When the decisive four-man group at Dwars door Vlaanderen formed on the Paterberg, it contained two rainbow jersey winners from the 2012 World Championships in Valkenburg. Philippe Gilbert, winner of the elite road race that day, was key to shredding the lead group, with the winner of the U23 title, Alexey Lutsenko, one of only three riders able to stay in touch.
In the end, both had to settle for the podium as tactics rather than legs decided the outcome, with Gilbert’s lesser-decorated Quick-Step Floors teammate Yves Lampaerts disappearing up the road in the final 10km.
Lutsenko, a great hope at Astana and seen as something of a successor to Alexander Vinokourov as the next star Kazakh rider, was greeted with high fives, cheers, and cries of ‘good job’ as he arrived back at the Astana bus after his trip to the podium.
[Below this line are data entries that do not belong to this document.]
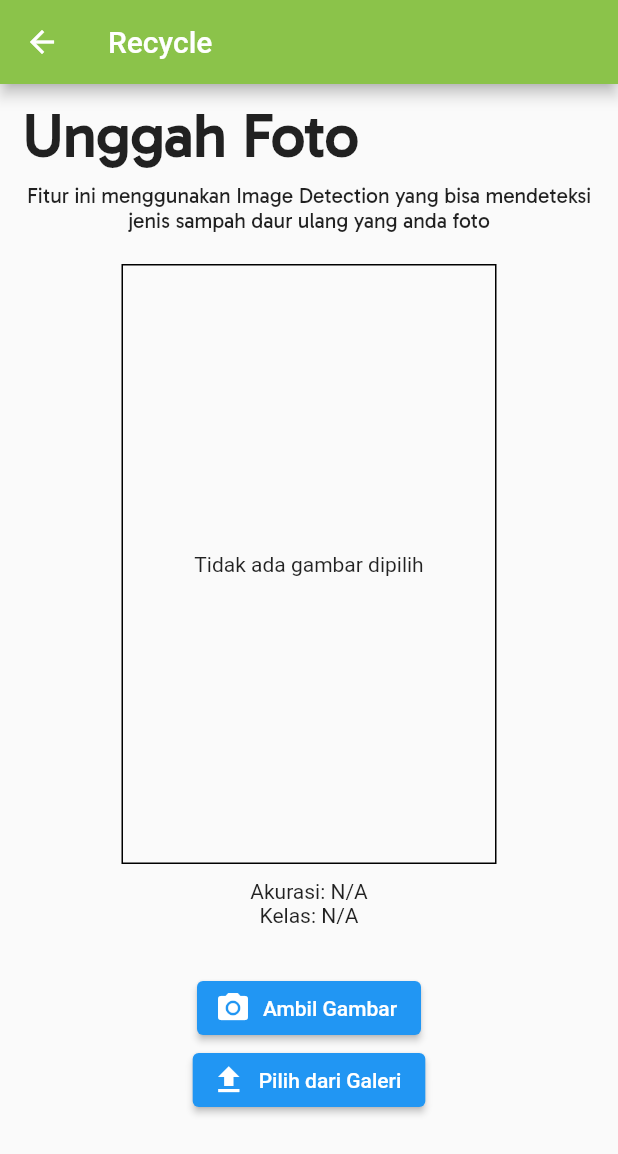
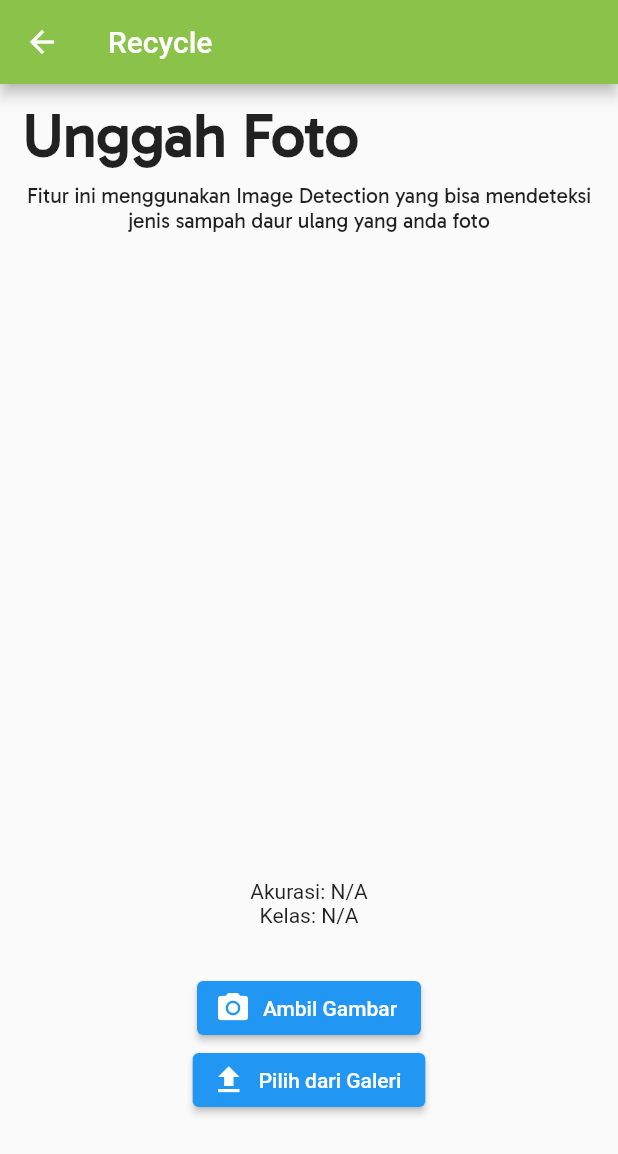
Before and after one commit to faishalyb/flutter_final_submission, a Flutter app: the Recycle_Screen screen opened directly, on a phone screen of 412 x 824 dp. Shown: the top 1154 px of the screen. Run offline on Flutter 3.47's test engine with Material 2 defaults, Android fonts, the phone set to English and light mode, and no system bars; our stand-ins replace camera, flutter_dotenv, flutter_easyloading, flutter_svg, fluttertoast, image_picker and 2 more; accounts and stored records are empty; project files that could hold a hidden picture were left out.

Commit message:
fix without pict retrieve

```diff
--- a/lib/dashboard/recyle_screen.dart
+++ b/lib/dashboard/recyle_screen.dart
@@ -16,9 +16,6 @@ class Recycle_Screen extends StatefulWidget {
 
 class _Recycle_ScreenState extends State<Recycle_Screen> {
   final MLService mlService = MLService();
-  File? _selectedImage;
-
-
   Map<String, dynamic>? detectionResult;
 
 
@@ -89,17 +86,17 @@ class _Recycle_ScreenState extends State<Recycle_Screen> {
                     Text(
                       'Unggah Foto',  // Replace with the actual user's name
                       style: TextStyle(
-                        fontSize: 40,
-                        fontWeight: FontWeight.bold,
-                        fontFamily: "Gabarito"
+                          fontSize: 40,
+                          fontWeight: FontWeight.bold,
+                          fontFamily: "Gabarito"
                       ),
                     ),
                     SizedBox(height: 8),
                     Text(
                       'Fitur ini menggunakan Image Detection yang bisa mendeteksi jenis sampah daur ulang yang anda foto',  // Replace with the actual user's name
                       style: TextStyle(
-                        fontSize: 14,
-                        fontFamily: "Gabarito"
+                          fontSize: 14,
+                          fontFamily: "Gabarito"
                       ),
                       textAlign: TextAlign.center,
                     ),
@@ -112,11 +109,8 @@ class _Recycle_ScreenState extends State<Recycle_Screen> {
                             width: 250,
                             height: 400,
                             decoration: BoxDecoration(
-                              border: Border.all(color: Colors.black),
+
                             ),
-                            child: _selectedImage != null
-                                ? Image.file(_selectedImage!, fit: BoxFit.cover)
-                                : Center(child: Text('Tidak ada gambar dipilih')),
                           ),
                           SizedBox(height: 10),
                           Text('Akurasi: ${detectionResult?['accuracy'] ?? 'N/A'}'),
```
‘Fifty-fifty’ was how the 24-year-old himself felt about his ride. “I’m happy with the podium because it’s a great result, but of course I’m slightly disappointed because it could have been better and maybe I could have won this race today, because I felt really good,” he told Cyclingnews and a Belgian reporter.
“But Quick-Step was clearly the strongest team, they had two guys at the front and that made it really hard to invent something. It was a good result, though, and a good performance, and I hope that I can get even more out of the coming races.”
Lutsenko’s performance was all the more impressive given the amount of work he had to do for teammate Matti Breschel. The pair found themselves at the head of affairs when Gilbert attacked on the Berendries with over 75km remaining, and Lutsenko set about doing long turns to help the lead group of nearly 20 maintain its advantage.
When it came to the Paterberg, however, it became clear he was the stronger of the two.
“Initially I was helping Matti Breschel, and I took the initiative and tried to work at the front of the group, but when Gilbert went on the Paterberg, I simply followed and it was down to four of us – and then there was no time to think about Matti. I just tried to do my own race from then on, and it worked well,” said Lutsenko, who was subsequently outmanoeuvred in the closing stages.
“It was a long and hard race, and I thought if I attacked I’d spend too much energy – possibly for nothing, so I preferred to wait for a sprint, because I was quite confident in myself and my sprint. As it turned out, when Lampaerts attacked, he went away, and we were left as three. In a sprint of three normally I’d think I could do it but Gilbert attacked a bit earlier, and I could not catch his wheel, but that’s how it is.”
A burgeoning cobbled classics talent
The Ardennes Classics have featured heavily on Lutsenko’s race programme since he turned pro with Astana in 2013, but he also feels right at home on the cobbles, which are becoming an increasingly important part of his career.
Whereas he failed to finish Liege-Bastogne-Liege on his first two appearances in 2013 and 2014, his introduction to the Tour of Flanders has been much more promising – 22nd in 2015 and 14th last year.
“I really like the cobbled races, I’ve been doing them for a few years, getting more and more experienced,” he said.
“I have got to know these roads really well since U23 level. I used to race a lot in Belgium, so I know the roads and the climbs very well now, and those steep climbs between one and two kilometres suit me very well.”
Lutsenko will ride a fairly full Flemish Classics programme, with E3-Harelbeke next up on Friday, followed by Gent-Wevelgem on Sunday and De Ronde the following Sunday.
“Last year I was 14th at Flanders, and I don’t think that’s the limit for me. This year I’m even better prepared, and I have felt really good recently,” he added.
“This result will give me more confidence ahead of the next races, so we will see how it goes. I like these races a lot and I think there’s still room for improvement in the next years.”